> Problem description:
Quote the records below in full, exactly as given, with the images taken out.

> Raw data:
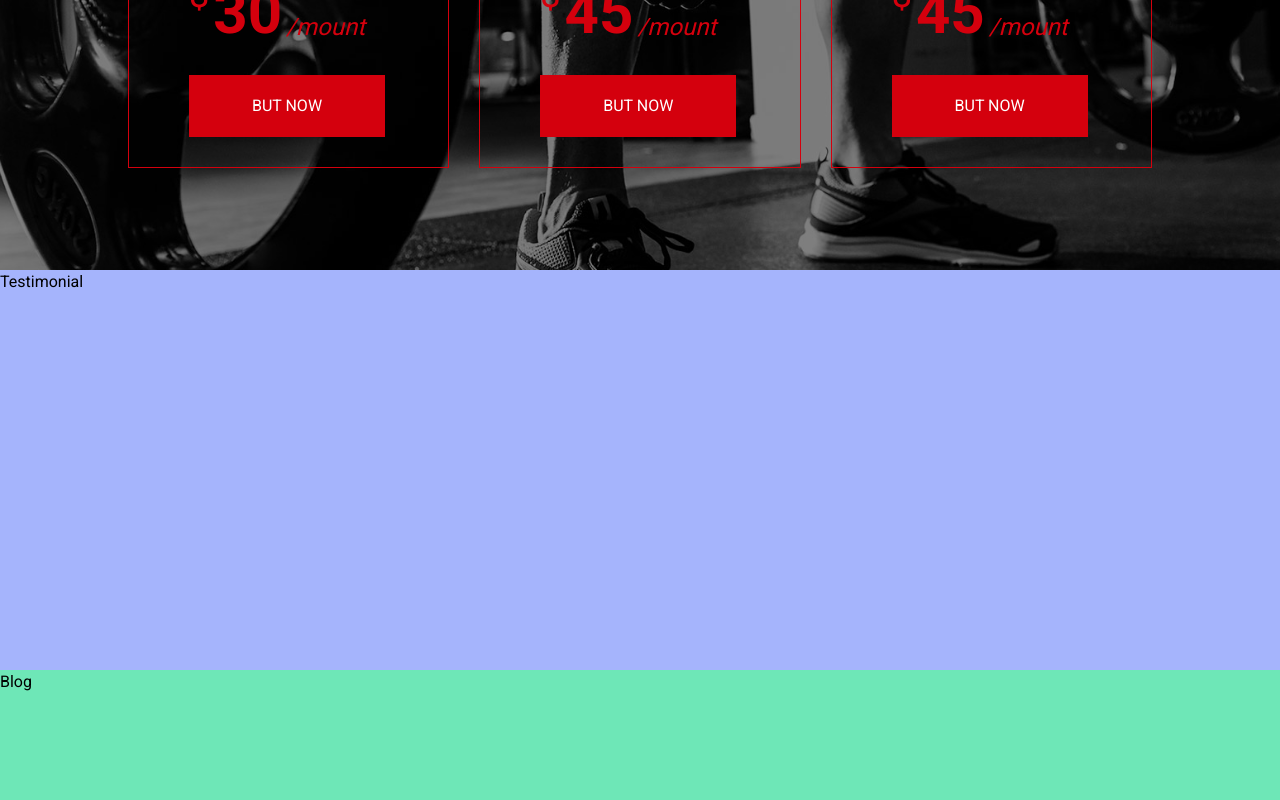
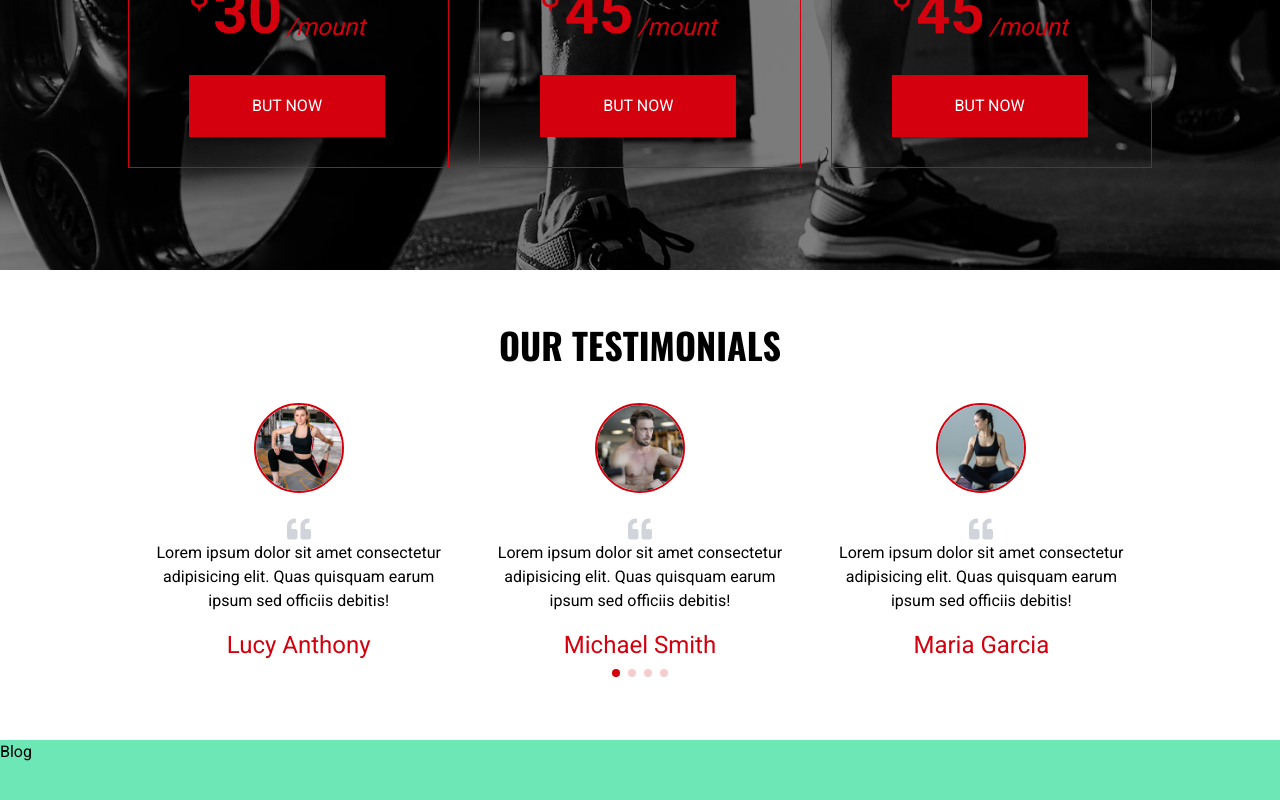
Before and after one commit to ujangaris/Gym-Web--Nextjs, a Next.js app: page / in a window 1280 px wide. Shown: the part 5050-5850 px from the top of the page. Built offline with nearby package versions, Linux system fonts and the light colour scheme.

Commit message:
styling testimonial section

```diff
--- a/components/Testimonial.tsx
+++ b/components/Testimonial.tsx
@@ -1,10 +1,104 @@
 "use client";
 
+import Image from "next/image";
+import { FaQuoteLeft } from "react-icons/fa";
+import { Swiper, SwiperSlide } from "swiper/react";
+// import require modules
+import { Pagination } from "swiper/modules";
+
+// swiper styles
+import "swiper/css";
+import "swiper/css/pagination";
+// testimonial data
+const testimonialData = [
+  {
+    img: "/assets/img/testimonial/lucy.jpg",
+    message:
+      "Lorem ipsum dolor sit amet consectetur adipisicing elit. Quas quisquam earum ipsum sed officiis debitis!",
+    name: "Lucy Anthony",
+  },
+  {
+    img: "/assets/img/testimonial/michael.jpg",
+    message:
+      "Lorem ipsum dolor sit amet consectetur adipisicing elit. Quas quisquam earum ipsum sed officiis debitis!",
+    name: "Michael Smith",
+  },
+  {
+    img: "/assets/img/testimonial/maria.jpg",
+    message:
+      "Lorem ipsum dolor sit amet consectetur adipisicing elit. Quas quisquam earum ipsum sed officiis debitis!",
+    name: "Maria Garcia",
+  },
+  {
+    img: "/assets/img/testimonial/lucy.jpg",
+    message:
+      "Lorem ipsum dolor sit amet consectetur adipisicing elit. Quas quisquam earum ipsum sed officiis debitis!",
+    name: "Lucy Anthony",
+  },
+  {
+    img: "/assets/img/testimonial/michael.jpg",
+    message:
+      "Lorem ipsum dolor sit amet consectetur adipisicing elit. Quas quisquam earum ipsum sed officiis debitis!",
+    name: "Michael Smith",
+  },
+  {
+    img: "/assets/img/testimonial/maria.jpg",
+    message:
+      "Lorem ipsum dolor sit amet consectetur adipisicing elit. Quas quisquam earum ipsum sed officiis debitis!",
+    name: "Maria Garcia",
+  },
+];
 
 export const Testimonial = () => {
   return (
-    <section className="h-[50vh] bg-indigo-300" id="testimonial">
-      Testimonial
+    <section className="py-12 xl:py-28" id="testimonial">
+      <div className="container mx-auto">
+        <h2 className="h2 text-center">Our Testimonials</h2>
+        <div>
+          <Swiper
+            slidesPerView={1}
+            spaceBetween={30}
+            modules={[Pagination]}
+            pagination={{
+              clickable: true,
+            }}
+            breakpoints={{
+              768: {
+                slidesPerView: 2,
+                spaceBetween: 30,
+              },
+              1024: {
+                slidesPerView: 3,
+                spaceBetween: 30,
+              },
+            }}
+            className="h-[320px]"
+          >
+            {testimonialData.map((person, index) => {
+              return (
+                <SwiperSlide key={index} className="h-full">
+                  <div className="flex flex-col justify-center items-center gap-6 text-center h-full ">
+                    <Image
+                      src={person.img}
+                      width={90}
+                      height={90}
+                      alt=""
+                      className="rounded-full border-2 border-accent"
+                    />
+                    <div className="flex flex-col justify-center items-center">
+                      <FaQuoteLeft className="text-2xl text-gray-300" />
+                      <p className="max-w-[380px] mb-4">{person.message}</p>
+                      <span className="text-2xl text-accent">
+                        {person.name}
+                      </span>
+                    </div>
+                  </div>
+                </SwiperSlide>
+              );
+            })}
+          </Swiper>
+        </div>
+      </div>
     </section>
   );
 };
```
Also changed, not shown: 1 other file (tests, documents, lock files or other folders).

> Final answer:
Before and after one commit to ujangaris/Gym-Web--Nextjs, a Next.js app: page / in a window 1280 px wide. Shown: the part 5050-5850 px from the top of the page. Built offline with nearby package versions, Linux system fonts and the light colour scheme.

Commit message:
styling testimonial section

```diff
--- a/components/Testimonial.tsx
+++ b/components/Testimonial.tsx
@@ -1,10 +1,104 @@
 "use client";
 
+import Image from "next/image";
+import { FaQuoteLeft } from "react-icons/fa";
+import { Swiper, SwiperSlide } from "swiper/react";
+// import require modules
+import { Pagination } from "swiper/modules";
+
+// swiper styles
+import "swiper/css";
+import "swiper/css/pagination";
+// testimonial data
+const testimonialData = [
+  {
+    img: "/assets/img/testimonial/lucy.jpg",
+    message:
+      "Lorem ipsum dolor sit amet consectetur adipisicing elit. Quas quisquam earum ipsum sed officiis debitis!",
+    name: "Lucy Anthony",
+  },
+  {
+    img: "/assets/img/testimonial/michael.jpg",
+    message:
+      "Lorem ipsum dolor sit amet consectetur adipisicing elit. Quas quisquam earum ipsum sed officiis debitis!",
+    name: "Michael Smith",
+  },
+  {
+    img: "/assets/img/testimonial/maria.jpg",
+    message:
+      "Lorem ipsum dolor sit amet consectetur adipisicing elit. Quas quisquam earum ipsum sed officiis debitis!",
+    name: "Maria Garcia",
+  },
+  {
+    img: "/assets/img/testimonial/lucy.jpg",
+    message:
+      "Lorem ipsum dolor sit amet consectetur adipisicing elit. Quas quisquam earum ipsum sed officiis debitis!",
+    name: "Lucy Anthony",
+  },
+  {
+    img: "/assets/img/testimonial/michael.jpg",
+    message:
+      "Lorem ipsum dolor sit amet consectetur adipisicing elit. Quas quisquam earum ipsum sed officiis debitis!",
+    name: "Michael Smith",
+  },
+  {
+    img: "/assets/img/testimonial/maria.jpg",
+    message:
+      "Lorem ipsum dolor sit amet consectetur adipisicing elit. Quas quisquam earum ipsum sed officiis debitis!",
+    name: "Maria Garcia",
+  },
+];
 
 export const Testimonial = () => {
   return (
-    <section className="h-[50vh] bg-indigo-300" id="testimonial">
-      Testimonial
+    <section className="py-12 xl:py-28" id="testimonial">
+      <div className="container mx-auto">
+        <h2 className="h2 text-center">Our Testimonials</h2>
+        <div>
+          <Swiper
+            slidesPerView={1}
+            spaceBetween={30}
+            modules={[Pagination]}
+            pagination={{
+              clickable: true,
+            }}
+            breakpoints={{
+              768: {
+                slidesPerView: 2,
+                spaceBetween: 30,
+              },
+              1024: {
+                slidesPerView: 3,
+                spaceBetween: 30,
+              },
+            }}
+            className="h-[320px]"
+          >
+            {testimonialData.map((person, index) => {
+              return (
+                <SwiperSlide key={index} className="h-full">
+                  <div className="flex flex-col justify-center items-center gap-6 text-center h-full ">
+                    <Image
+                      src={person.img}
+                      width={90}
+                      height={90}
+                      alt=""
+                      className="rounded-full border-2 border-accent"
+                    />
+                    <div className="flex flex-col justify-center items-center">
+                      <FaQuoteLeft className="text-2xl text-gray-300" />
+                      <p className="max-w-[380px] mb-4">{person.message}</p>
+                      <span className="text-2xl text-accent">
+                        {person.name}
+                      </span>
+                    </div>
+                  </div>
+                </SwiperSlide>
+              );
+            })}
+          </Swiper>
+        </div>
+      </div>
     </section>
   );
 };
```
Also changed, not shown: 1 other file (tests, documents, lock files or other folders).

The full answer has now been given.